**Work request**
Once the pictures are set aside, output all the records exactly.

**Records to process**
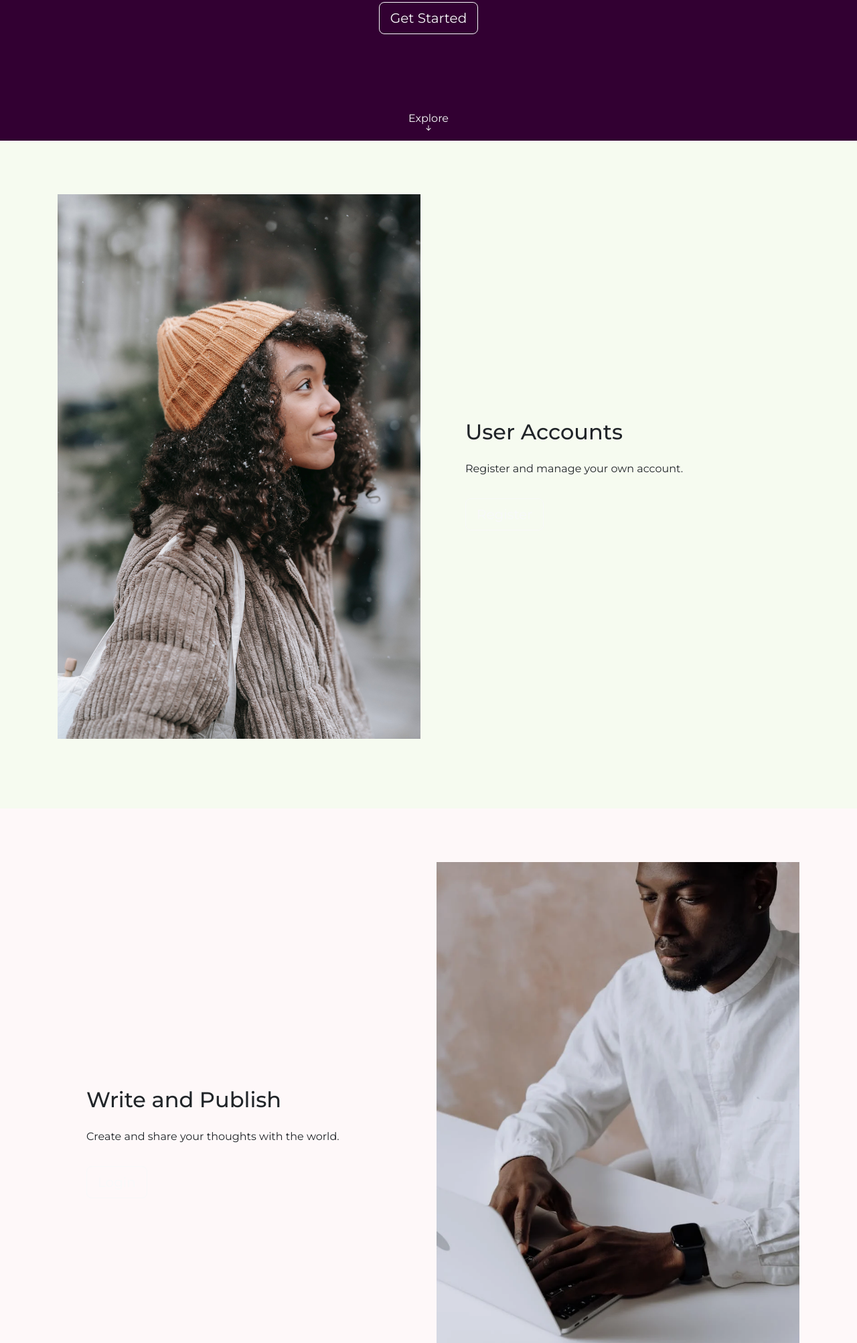
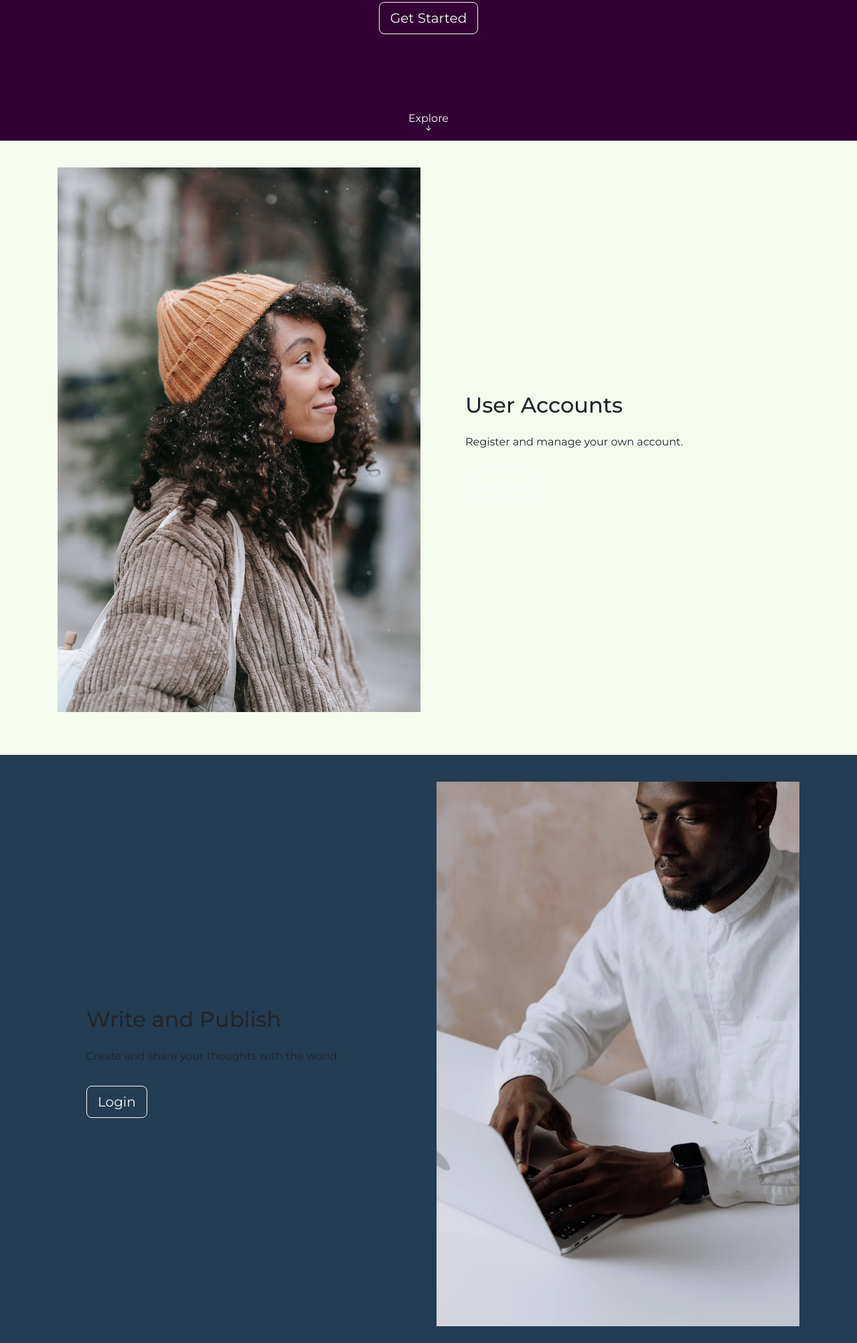
Before and after one commit to emmy3000/Blogify, a Flask app: page / in a window 1280 px wide. Shown: the part 404-2409 px from the top of the page at 67% size. Run offline with Flask 3, Linux system fonts and the light colour scheme; parts of the project's set-up code (start-up, migrations or seed data) failed here and were passed over; some libraries are stand-ins or nearby versions.

Commit message:
Refactor main section concerning the project's key features in the HTML landing page template and CSS style sheet

```diff
--- a/blogify_app/static/main.css
+++ b/blogify_app/static/main.css
@@ -147,12 +147,13 @@ h1, h2, h3, h4, h5, h6 {
 * Steps Section
 */
 .steps {
-  padding-top: 40px;
-  padding-bottom: 40px;
+  padding-top: 20px;
+  padding-bottom: 20px;
 }
 
 .steps__section-thumbnail {
   height: 240px;
+  width: 100%;
   object-fit: cover;
   margin: 0 auto;
 }
@@ -163,13 +164,13 @@ h1, h2, h3, h4, h5, h6 {
 }
 
 .steps--background {
-  background-color: #FEF8F9;
+  background-color: var(--primary-color-highlight);
 }
 
 @media (min-width: 544px) {
   .steps {
-    padding-top: 80px;
-    padding-bottom: 80px;
+    padding-top: 40px;
+    padding-bottom: 40px;
   }
 
   .steps__section-thumbnail {
--- a/blogify_app/templates/landing_page.html
+++ b/blogify_app/templates/landing_page.html
@@ -95,7 +95,7 @@
                     <div class="row">
                         <div class="col-12 col-sm-6 d-md-flex justify-content-md-center">
                             <img src="{{ url_for('static', filename='img/user_accounts_image.jpg') }}"
-                                 alt="User Accounts" width="553" height="746"
+                                 alt="User Accounts"
                                  class="img-fluid pb-4 steps__section-thumbnail"
                                  loading="lazy"
                             >
@@ -122,7 +122,7 @@
                         <div class="row">
                             <div class="col-12 col-sm-6 d-md-flex justify-content-md-center order-sm-1">
                                 <img src="{{ url_for('static', filename='img/write_publish_image.jpg') }}"
-                                     alt="Write and Publish" width="553" height="746"
+                                     alt="Write and Publish"
                                      class="img-fluid pb-4 steps__section-thumbnail"
                                      loading="lazy"
                                 >
@@ -155,7 +155,7 @@
 
                         <div class="col-12 col-sm-6 align-self-center justify-content-md-center">
                             <div class="steps__content-width">
-                                <h4 class="fw-bold mb-4">Engage with Community</h4>
+                                <h4 class="h2 mb-4">Engage with Community</h4>
                                 <p>Connect with other bloggers and readers.</p>
                                 <a href="{{ url_for('main.home') }}"
                                    class="hero__btn mt-2 btn btn-lg btn-outline-light" role="button">View Posts</a>
```
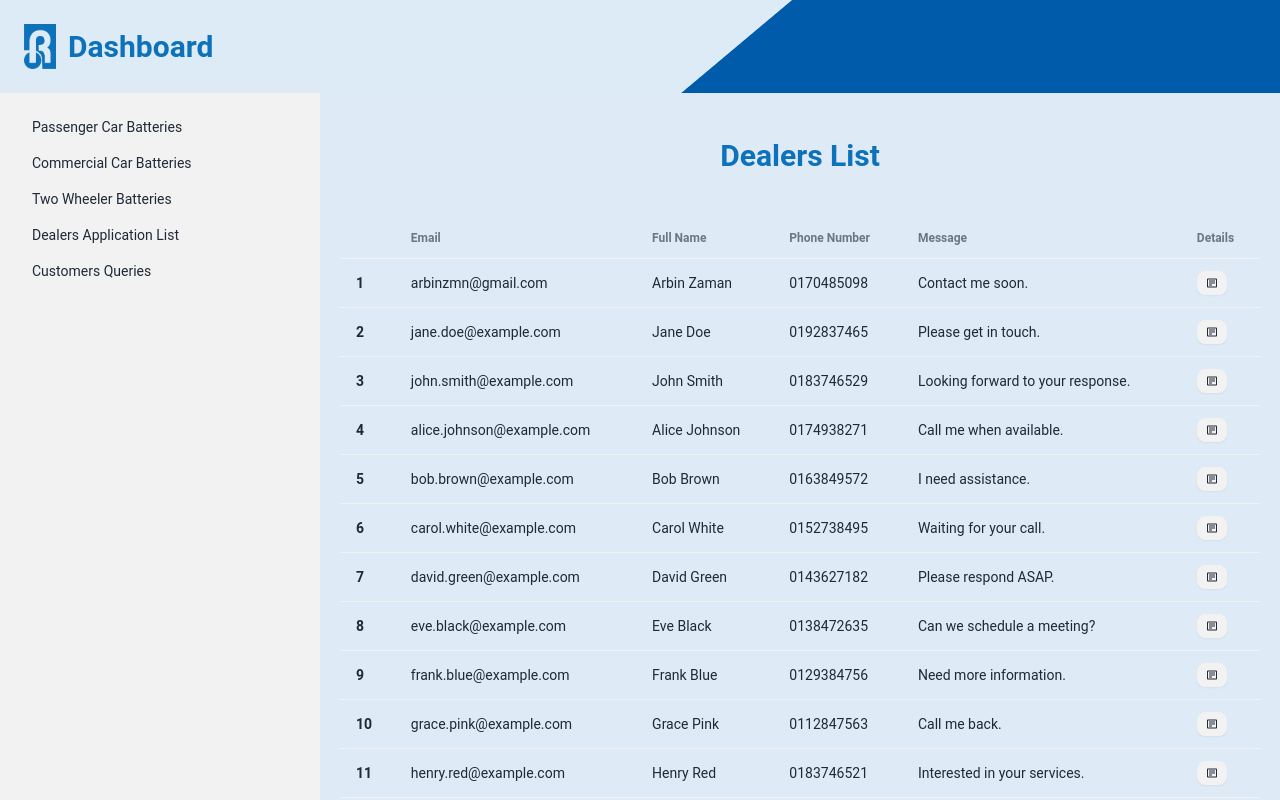
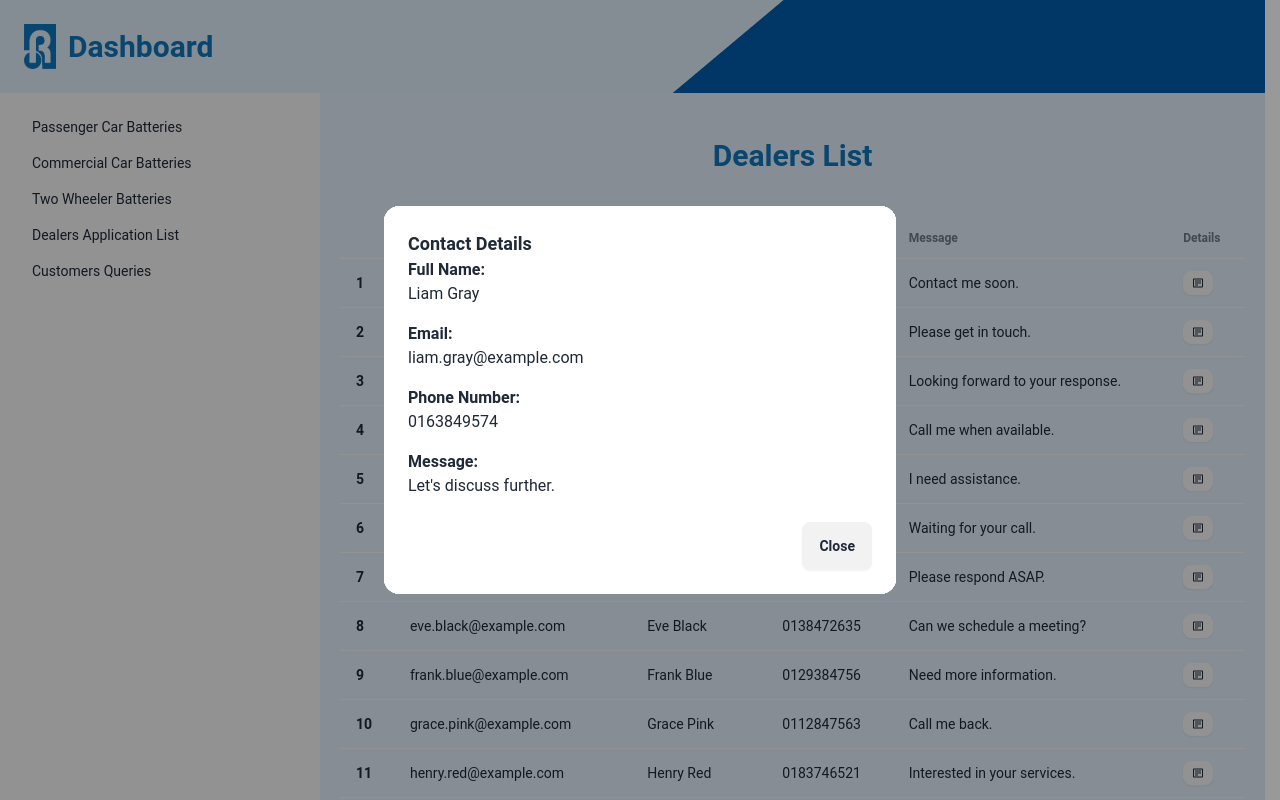
Before and after one commit to arbinzaman/rahimafrooz-battery, a React (Vite) app: page /dashboard/customers-queries in a window 1280 px wide. Both pictures are taken after a click on the button 1211 px from the left and 283 px from the top of the page. Shown: the top 800 px of the page. Built offline with nearby package versions, Linux system fonts and the light colour scheme.

Commit message:
Feat: Added Modal with issue Data fetching issue

```diff
--- /dev/null
+++ b/src/components/Dashboard/CustomerQueries/Modal.jsx
@@ -0,0 +1,34 @@
+const Modal = ({ customersQuery }) => {
+  const { fullName, email, phoneNo, message } = customersQuery;
+
+  return (
+    <div className="modal-box shadow-none">
+      <h3 className="font-bold text-lg">Contact Details</h3>
+      <div className="flex flex-col gap-4">
+        <div>
+          <label className="font-bold">Full Name:</label>
+          <p>{fullName}</p>
+        </div>
+        <div>
+          <label className="font-bold">Email:</label>
+          <p>{email}</p>
+        </div>
+        <div>
+          <label className="font-bold">Phone Number:</label>
+          <p>{phoneNo}</p>
+        </div>
+        <div>
+          <label className="font-bold">Message:</label>
+          <p>{message}</p>
+        </div>
+      </div>
+      <div className="modal-action">
+        <form method="dialog">
+          <button className="btn">Close</button>
+        </form>
+      </div>
+    </div>
+  );
+};
+
+export default Modal;
--- a/src/pages/Dashboard/CustomersQueries.jsx
+++ b/src/pages/Dashboard/CustomersQueries.jsx
@@ -1,10 +1,23 @@
 import { BiDetail } from "react-icons/bi";
 import customersQueries from "../../demoData/contactUsFrom.json";
+import Modal from "../../components/Dashboard/CustomerQueries/Modal";
 
 const CustomersQueries = () => {
   return (
     <div>
-      <h1 className="text-semi_large text-center font-bold mb-10 mt-5 text-primary">Dealers List</h1>
+      <h1 className="text-semi_large text-center font-bold mb-10 mt-5 text-primary">
+        Dealers List
+      </h1>
+
+      <dialog
+        id="customerDetails"
+        className="modal modal-bottom sm:modal-middle"
+      >
+        {customersQueries.map((customersQuery) => (
+          <Modal key={customersQuery.id} customersQuery={customersQuery} />
+        ))}
+      </dialog>
+
       <div className="overflow-x-auto">
         <table className="table w-full">
           <thead>
@@ -30,7 +43,12 @@ const CustomersQueries = () => {
                     : customersQuery.message}
                 </td>
                 <td>
-                  <button className="btn btn-xs">
+                  <button
+                    className="btn btn-xs"
+                    onClick={() =>
+                      document.getElementById("customerDetails").showModal()
+                    }
+                  >
                     <BiDetail />
                   </button>
                 </td>
```
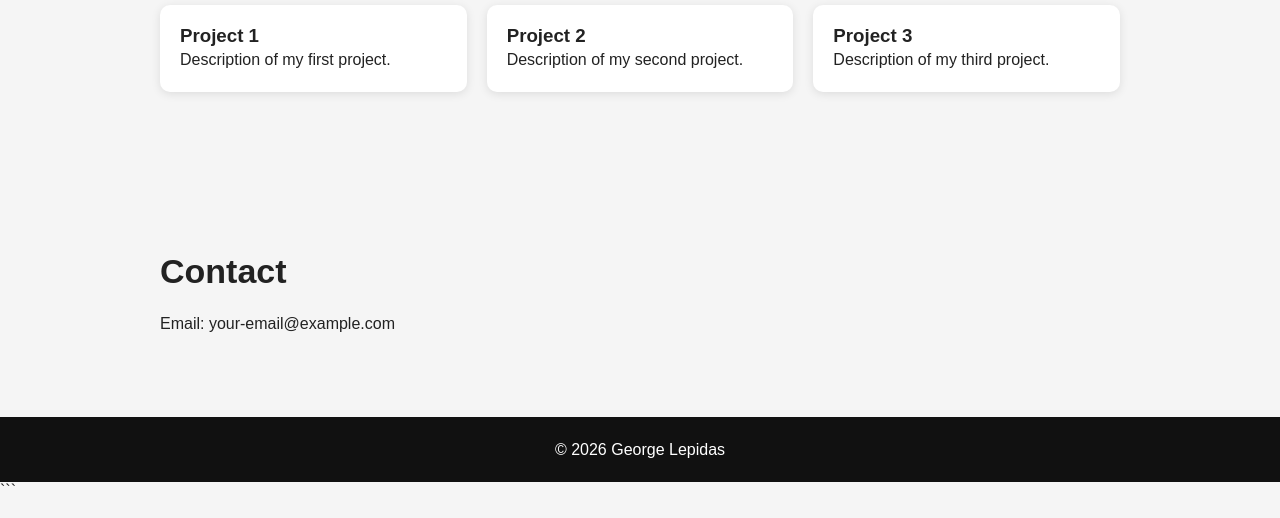
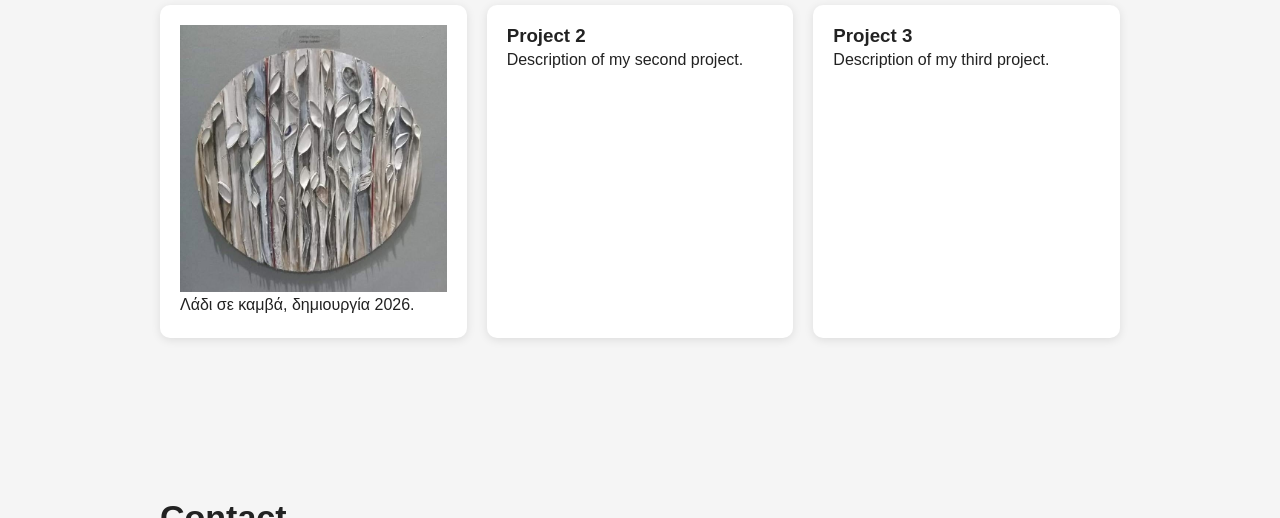
Before and after one commit to GeorgeLepidas/George-Lepidas, a plain HTML site: page index.html in a window 1280 px wide. Shown: the part 614-1132 px from the top of the page. Drawn offline with Linux system fonts and the light colour scheme.

Commit message:
Update Project 1 details in index.html

```diff
--- a/index.html
+++ b/index.html
@@ -123,8 +123,8 @@ my work and my projects.
 <div class="gallery">
 
 <div class="card">
-<h3>Project 1</h3>
-<p>Description of my first project.</p>
+<img src="χωρίς τίτλο 1.jpg" width="100%">
+<p>Λάδι σε καμβά, δημιουργία 2026.</p>
 </div>
 
 <div class="card">
```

**Result for this task**
Before and after one commit to emmy3000/Blogify, a Flask app: page / in a window 1280 px wide. Shown: the part 404-2409 px from the top of the page at 67% size. Run offline with Flask 3, Linux system fonts and the light colour scheme; parts of the project's set-up code (start-up, migrations or seed data) failed here and were passed over; some libraries are stand-ins or nearby versions.

Commit message:
Refactor main section concerning the project's key features in the HTML landing page template and CSS style sheet

```diff
--- a/blogify_app/static/main.css
+++ b/blogify_app/static/main.css
@@ -147,12 +147,13 @@ h1, h2, h3, h4, h5, h6 {
 * Steps Section
 */
 .steps {
-  padding-top: 40px;
-  padding-bottom: 40px;
+  padding-top: 20px;
+  padding-bottom: 20px;
 }
 
 .steps__section-thumbnail {
   height: 240px;
+  width: 100%;
   object-fit: cover;
   margin: 0 auto;
 }
@@ -163,13 +164,13 @@ h1, h2, h3, h4, h5, h6 {
 }
 
 .steps--background {
-  background-color: #FEF8F9;
+  background-color: var(--primary-color-highlight);
 }
 
 @media (min-width: 544px) {
   .steps {
-    padding-top: 80px;
-    padding-bottom: 80px;
+    padding-top: 40px;
+    padding-bottom: 40px;
   }
 
   .steps__section-thumbnail {
--- a/blogify_app/templates/landing_page.html
+++ b/blogify_app/templates/landing_page.html
@@ -95,7 +95,7 @@
                     <div class="row">
                         <div class="col-12 col-sm-6 d-md-flex justify-content-md-center">
                             <img src="{{ url_for('static', filename='img/user_accounts_image.jpg') }}"
-                                 alt="User Accounts" width="553" height="746"
+                                 alt="User Accounts"
                                  class="img-fluid pb-4 steps__section-thumbnail"
                                  loading="lazy"
                             >
@@ -122,7 +122,7 @@
                         <div class="row">
                             <div class="col-12 col-sm-6 d-md-flex justify-content-md-center order-sm-1">
                                 <img src="{{ url_for('static', filename='img/write_publish_image.jpg') }}"
-                                     alt="Write and Publish" width="553" height="746"
+                                     alt="Write and Publish"
                                      class="img-fluid pb-4 steps__section-thumbnail"
                                      loading="lazy"
                                 >
@@ -155,7 +155,7 @@
 
                         <div class="col-12 col-sm-6 align-self-center justify-content-md-center">
                             <div class="steps__content-width">
-                                <h4 class="fw-bold mb-4">Engage with Community</h4>
+                                <h4 class="h2 mb-4">Engage with Community</h4>
                                 <p>Connect with other bloggers and readers.</p>
                                 <a href="{{ url_for('main.home') }}"
                                    class="hero__btn mt-2 btn btn-lg btn-outline-light" role="button">View Posts</a>
```
Before and after one commit to arbinzaman/rahimafrooz-battery, a React (Vite) app: page /dashboard/customers-queries in a window 1280 px wide. Both pictures are taken after a click on the button 1211 px from the left and 283 px from the top of the page. Shown: the top 800 px of the page. Built offline with nearby package versions, Linux system fonts and the light colour scheme.

Commit message:
Feat: Added Modal with issue Data fetching issue

```diff
--- /dev/null
+++ b/src/components/Dashboard/CustomerQueries/Modal.jsx
@@ -0,0 +1,34 @@
+const Modal = ({ customersQuery }) => {
+  const { fullName, email, phoneNo, message } = customersQuery;
+
+  return (
+    <div className="modal-box shadow-none">
+      <h3 className="font-bold text-lg">Contact Details</h3>
+      <div className="flex flex-col gap-4">
+        <div>
+          <label className="font-bold">Full Name:</label>
+          <p>{fullName}</p>
+        </div>
+        <div>
+          <label className="font-bold">Email:</label>
+          <p>{email}</p>
+        </div>
+        <div>
+          <label className="font-bold">Phone Number:</label>
+          <p>{phoneNo}</p>
+        </div>
+        <div>
+          <label className="font-bold">Message:</label>
+          <p>{message}</p>
+        </div>
+      </div>
+      <div className="modal-action">
+        <form method="dialog">
+          <button className="btn">Close</button>
+        </form>
+      </div>
+    </div>
+  );
+};
+
+export default Modal;
--- a/src/pages/Dashboard/CustomersQueries.jsx
+++ b/src/pages/Dashboard/CustomersQueries.jsx
@@ -1,10 +1,23 @@
 import { BiDetail } from "react-icons/bi";
 import customersQueries from "../../demoData/contactUsFrom.json";
+import Modal from "../../components/Dashboard/CustomerQueries/Modal";
 
 const CustomersQueries = () => {
   return (
     <div>
-      <h1 className="text-semi_large text-center font-bold mb-10 mt-5 text-primary">Dealers List</h1>
+      <h1 className="text-semi_large text-center font-bold mb-10 mt-5 text-primary">
+        Dealers List
+      </h1>
+
+      <dialog
+        id="customerDetails"
+        className="modal modal-bottom sm:modal-middle"
+      >
+        {customersQueries.map((customersQuery) => (
+          <Modal key={customersQuery.id} customersQuery={customersQuery} />
+        ))}
+      </dialog>
+
       <div className="overflow-x-auto">
         <table className="table w-full">
           <thead>
@@ -30,7 +43,12 @@ const CustomersQueries = () => {
                     : customersQuery.message}
                 </td>
                 <td>
-                  <button className="btn btn-xs">
+                  <button
+                    className="btn btn-xs"
+                    onClick={() =>
+                      document.getElementById("customerDetails").showModal()
+                    }
+                  >
                     <BiDetail />
                   </button>
                 </td>
```
Before and after one commit to GeorgeLepidas/George-Lepidas, a plain HTML site: page index.html in a window 1280 px wide. Shown: the part 614-1132 px from the top of the page. Drawn offline with Linux system fonts and the light colour scheme.

Commit message:
Update Project 1 details in index.html

```diff
--- a/index.html
+++ b/index.html
@@ -123,8 +123,8 @@ my work and my projects.
 <div class="gallery">
 
 <div class="card">
-<h3>Project 1</h3>
-<p>Description of my first project.</p>
+<img src="χωρίς τίτλο 1.jpg" width="100%">
+<p>Λάδι σε καμβά, δημιουργία 2026.</p>
 </div>
 
 <div class="card">
```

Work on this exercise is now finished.